Notice to Dairymen and Cattle Dealers. A PUBLIC MEETING will be held at the Red Lion Hotel, near the Swamp, on Saturday, the 16th inst, at two o'clock p.m., to take into consideration the conduct of Messrs. Waldie and Winter, in regard to impounding cattle within a short distance of Ballarat. Also, to sign memorial to the Government, praying that licenses may be granted for dairy purposes. J. B. HUMFFRAY, ESQ., M.L.C., In the Chair.[5]

In December 1856 the publican, Samuel Williams, had a booth at the Ballarat races.[6]

The property was offered for sale in September 1858:

FRIDAY, 10th SEPTEMBER. To Capitalists, Speculators and Others, Desirous of investing their money to the very best advantage. J. S. CARVER has been instructed by Mr R. Holmes, to sell by public auction, at the Red Lion Hotel, on Friday, 10th Sept., at twelve o'clock, The Red Lion Hotel, Situated at the corner of Webster and Drummond streets, on an allotment of land having a frontage to Webster street of 250 feet, and a frontage to Drummond street of 71 feet 6 in., being a corner allotment, well situated for an extensive trade. This well built STONE and BRICK Hotel is now doing an excellent business, and is let to the present tenant for two years, at £350 per annum. The Hotel contains a large bar, two bar parlors, and one private parlor, a concert or ball-room, nine bed-rooms, kitchen, three store-rooms, and an excellent stable, and has the advantage of being built principally of stone and brick. The auctioneer, in calling attention to this sale, would remark, that Mr Holmes is only induced to sell, from the fact of his having engaged in speculations where his money could be more advantageously employed, and in disposing of this freehold he is inclined to let it go at a price that will most satisfactorily reimburse the purchaser. The title is a Crown grant, and the terms will be liberal.[7]

The hotel was offered for sale in June 1860:
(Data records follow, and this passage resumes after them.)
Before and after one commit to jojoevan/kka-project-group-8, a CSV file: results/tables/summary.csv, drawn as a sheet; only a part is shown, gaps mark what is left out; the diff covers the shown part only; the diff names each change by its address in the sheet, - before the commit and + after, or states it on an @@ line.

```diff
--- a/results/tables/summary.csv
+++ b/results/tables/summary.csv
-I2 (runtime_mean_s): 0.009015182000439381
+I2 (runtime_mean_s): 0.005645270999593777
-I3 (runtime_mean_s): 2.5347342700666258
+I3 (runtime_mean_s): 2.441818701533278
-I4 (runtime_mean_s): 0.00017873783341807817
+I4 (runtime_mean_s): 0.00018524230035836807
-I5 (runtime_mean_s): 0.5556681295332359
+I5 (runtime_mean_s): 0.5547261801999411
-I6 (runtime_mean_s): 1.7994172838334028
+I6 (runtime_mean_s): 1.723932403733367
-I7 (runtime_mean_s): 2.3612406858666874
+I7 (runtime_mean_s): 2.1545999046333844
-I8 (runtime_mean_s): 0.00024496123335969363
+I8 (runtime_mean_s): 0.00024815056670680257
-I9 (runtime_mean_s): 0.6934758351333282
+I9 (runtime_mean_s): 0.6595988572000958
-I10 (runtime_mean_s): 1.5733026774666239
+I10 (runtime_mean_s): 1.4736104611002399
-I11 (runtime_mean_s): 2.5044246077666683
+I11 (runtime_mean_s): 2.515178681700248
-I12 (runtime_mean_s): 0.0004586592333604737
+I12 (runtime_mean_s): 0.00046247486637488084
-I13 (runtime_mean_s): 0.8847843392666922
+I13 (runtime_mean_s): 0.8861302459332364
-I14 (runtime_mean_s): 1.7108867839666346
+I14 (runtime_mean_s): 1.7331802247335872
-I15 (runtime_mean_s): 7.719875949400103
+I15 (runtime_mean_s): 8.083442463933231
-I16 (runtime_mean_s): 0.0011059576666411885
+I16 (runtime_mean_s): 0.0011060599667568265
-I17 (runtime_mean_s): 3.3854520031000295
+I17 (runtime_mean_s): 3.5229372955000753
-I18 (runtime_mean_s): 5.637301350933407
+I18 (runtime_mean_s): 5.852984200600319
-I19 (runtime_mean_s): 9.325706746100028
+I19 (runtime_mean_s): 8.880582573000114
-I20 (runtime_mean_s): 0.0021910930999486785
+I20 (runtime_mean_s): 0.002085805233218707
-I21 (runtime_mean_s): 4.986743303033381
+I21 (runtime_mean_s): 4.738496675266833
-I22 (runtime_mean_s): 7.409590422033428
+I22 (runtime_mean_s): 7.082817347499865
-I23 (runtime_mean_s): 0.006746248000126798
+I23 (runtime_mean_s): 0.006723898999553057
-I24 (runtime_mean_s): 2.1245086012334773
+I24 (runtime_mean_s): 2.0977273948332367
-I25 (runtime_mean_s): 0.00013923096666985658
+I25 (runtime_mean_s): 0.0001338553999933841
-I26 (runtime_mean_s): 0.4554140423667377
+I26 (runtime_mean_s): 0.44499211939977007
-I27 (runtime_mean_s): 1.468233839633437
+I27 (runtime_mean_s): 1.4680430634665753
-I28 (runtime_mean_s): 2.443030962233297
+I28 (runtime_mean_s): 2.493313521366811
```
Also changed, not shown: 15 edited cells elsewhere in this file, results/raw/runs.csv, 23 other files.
WEDNESDAY, 18TH JUNE. To Speculators and Others. For Sale, Red Lion Hotel, and Four Building Allotments. J. S. CARVER has been favored with instructions to sell by auction, on the premises, on Wednesday, 13th June, at twelve o'clock, The following valuable properties, situated at the comer of Webster and Drummond streets : Lots 1, 2, and 3 have each a frontage to Webster street of 60 feet by a depth of 147 feet, very suitable for private residences. Lot 4, having 79 feet frontage to Drummond street by a depth of 150 feet, upon which two wooden cottages are erected, also a butcher's shop. Lot 5 has a frontage of 68 feet to Drummond street by a depth along Webster street of 150 feet, and on which is erected the Red Lion Hotel, built of brick and stone, containing large bar, dining room, and eleven bed rooms, together with kitchen, stables, and other out-offices necessary for carrying on an extensive business. This property must eventually become of great value, and the auctioneer would earnestly advise parties desirous cf becoming permanently settled on Ballarat to attend the sale of the above freeholds. The terms will be declared at sale.[8]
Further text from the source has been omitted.